UN chief Antonio Guterres nominated Fayyad to the post on Thursday and the Security Council had been expected to approve his appointment without objections.
But late on Friday, US ambassador Nikki Haley announced she was blocking the appointment because “for too long, the UN has been unfairly biased in favor of the Palestinian Authority to the detriment of our allies in Israel.”
Palestine Liberation Organisation executive committee member Hanan Ashrawi dismissed the “flimsy excuse” for a move she described as “unconscionable.”
“Blocking the appointment of Dr. Salam Fayyad is a case of blatant discrimination on the basis of national identity,” she said.
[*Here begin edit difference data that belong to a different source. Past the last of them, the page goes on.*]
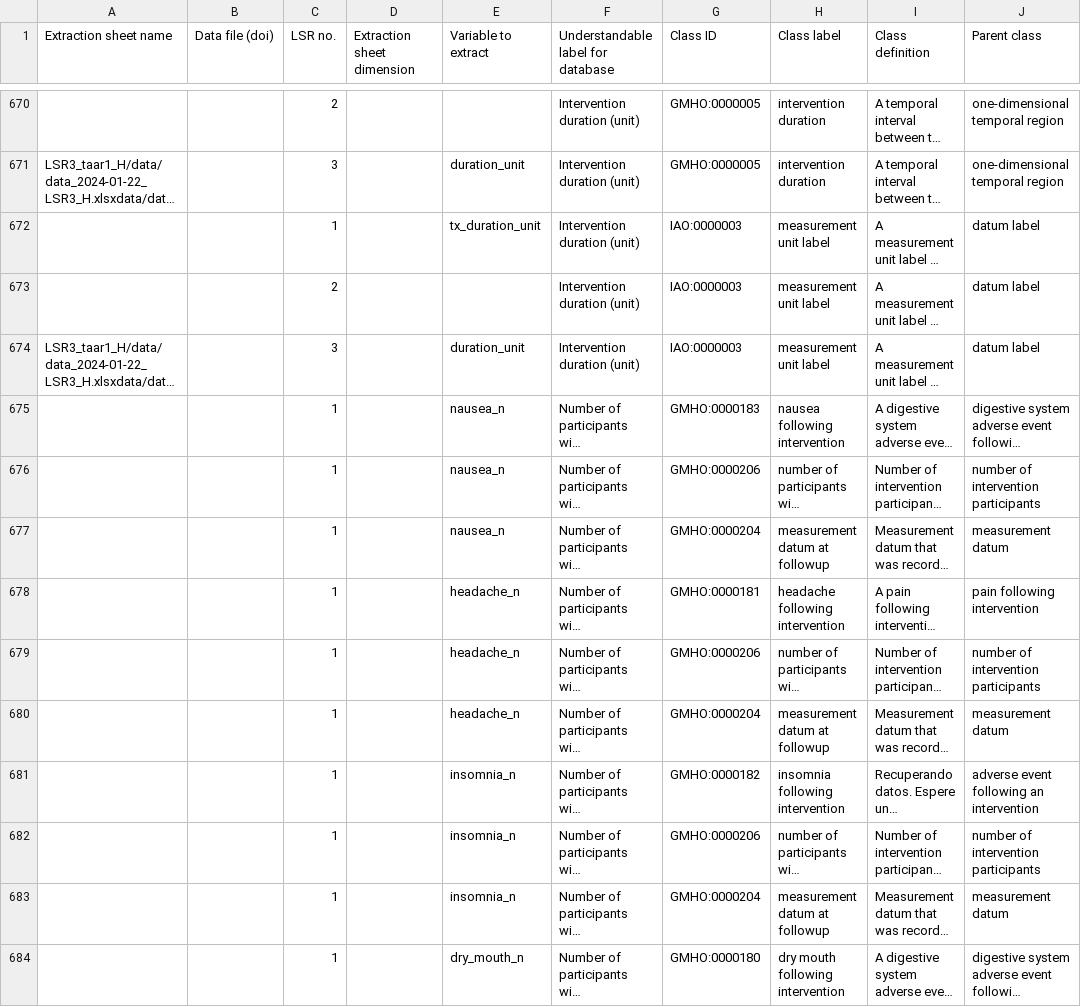
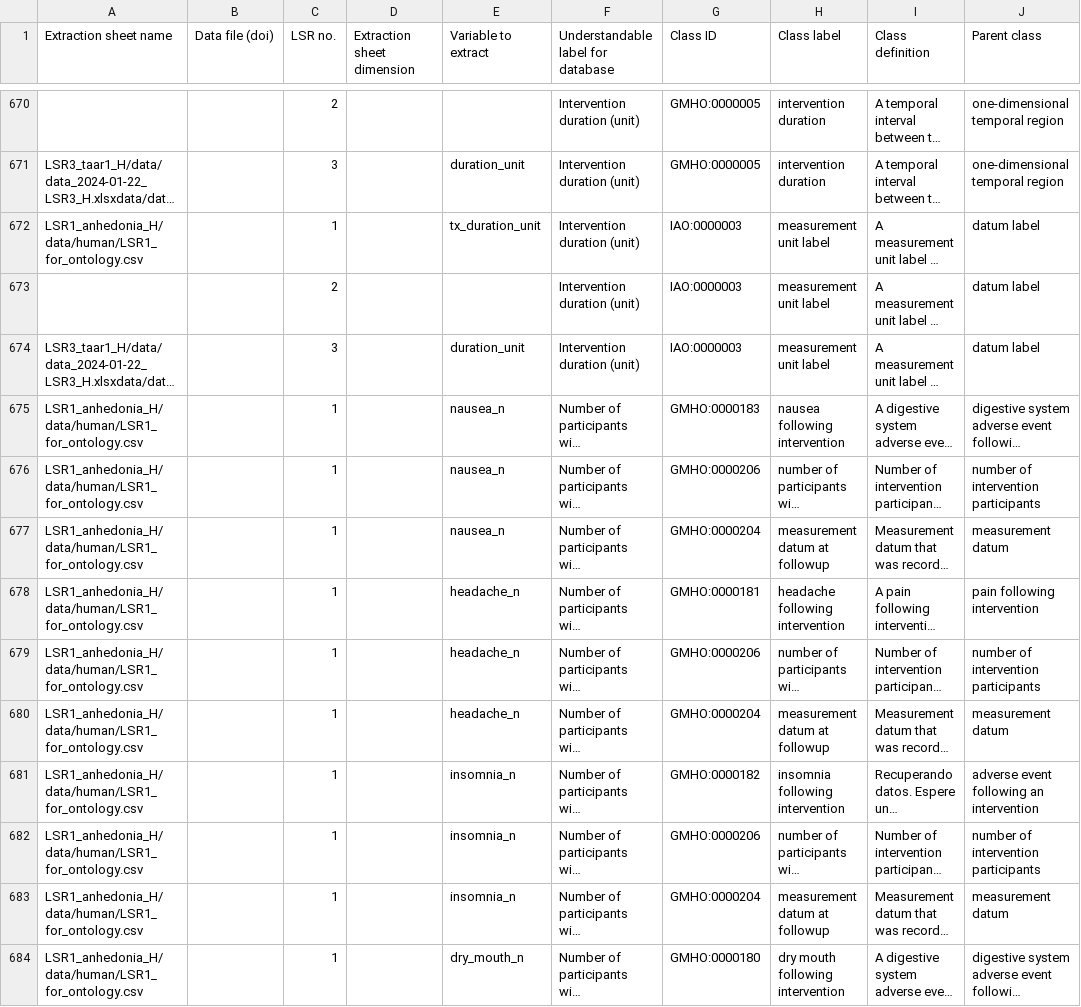
Before and after one commit to galenos-project/mental-health-ontology, a CSV file: Mapping to LSRs/Mental Health Ontology mapping to LSRs.csv, drawn as a sheet; only a part is shown, gaps mark what is left out; long unchanged cells end in …; the diff covers the shown part only; the diff names each change by its address in the sheet, - before the commit and + after, or states it on an @@ line.

```diff
--- a/Mapping to LSRs/Mental Health Ontology mapping to LSRs.csv
+++ b/Mapping to LSRs/Mental Health Ontology mapping to LSRs.csv
-A672 (Extraction sheet name): (empty)
+A672 (Extraction sheet name): LSR1_anhedonia_H/data/human/LSR1_for_ontology.csv
-A675:A684 (Extraction sheet name): (empty)
+A675:A684 (Extraction sheet name): LSR1_anhedonia_H/data/human/LSR1_for_ontology.csv
```
Also changed, not shown: 1 added row and 13 edited cells elsewhere in this file.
Fayyad, 64, was prime minister of the Palestinian Authority from 2007 to 2013, and also served as finance minister twice.
Israel praised the move even though Fayyad is widely respected in Israel and abroad as a pragmatic and moderate Palestinian leader.
Crikey: Even I like Fayyad! https://t.co/rxYTLLfVvz
— Bret Stephens (@BretStephensNYT) February 11, 2017
“This is the beginning of a new era at the UN. The United States stands firmly and unapologetically beside Israel,” Israeli ambassador to the UN Danny Danon said.
Former US ambassador to Israel Dan Shapiro slammed the move as “stunningly dumb” in a tweet.
“True it’s farce, ridiculous. But if you know Fayyad — decent, smart, honest, ethical, hardworking — it’s much more outrageous,” Shapiro said.
Fayyad had been tapped to replace Martin Kobler of Germany, who has been the Libya envoy since November 2015.
Trump's nixing of Elliott Abrams has a lot in common with Haley's vote against Salam Fayyad. Most of all, the ignorance.
— Amir Tibon (@amirtibon) February 11, 2017
US President Donald Trump and Haley have criticized the United Nations for adopting a resolution in December that demanded an end to Israeli settlement building.
“Going forward, the United States will act, not just talk, in support of our allies,” Haley said on Friday.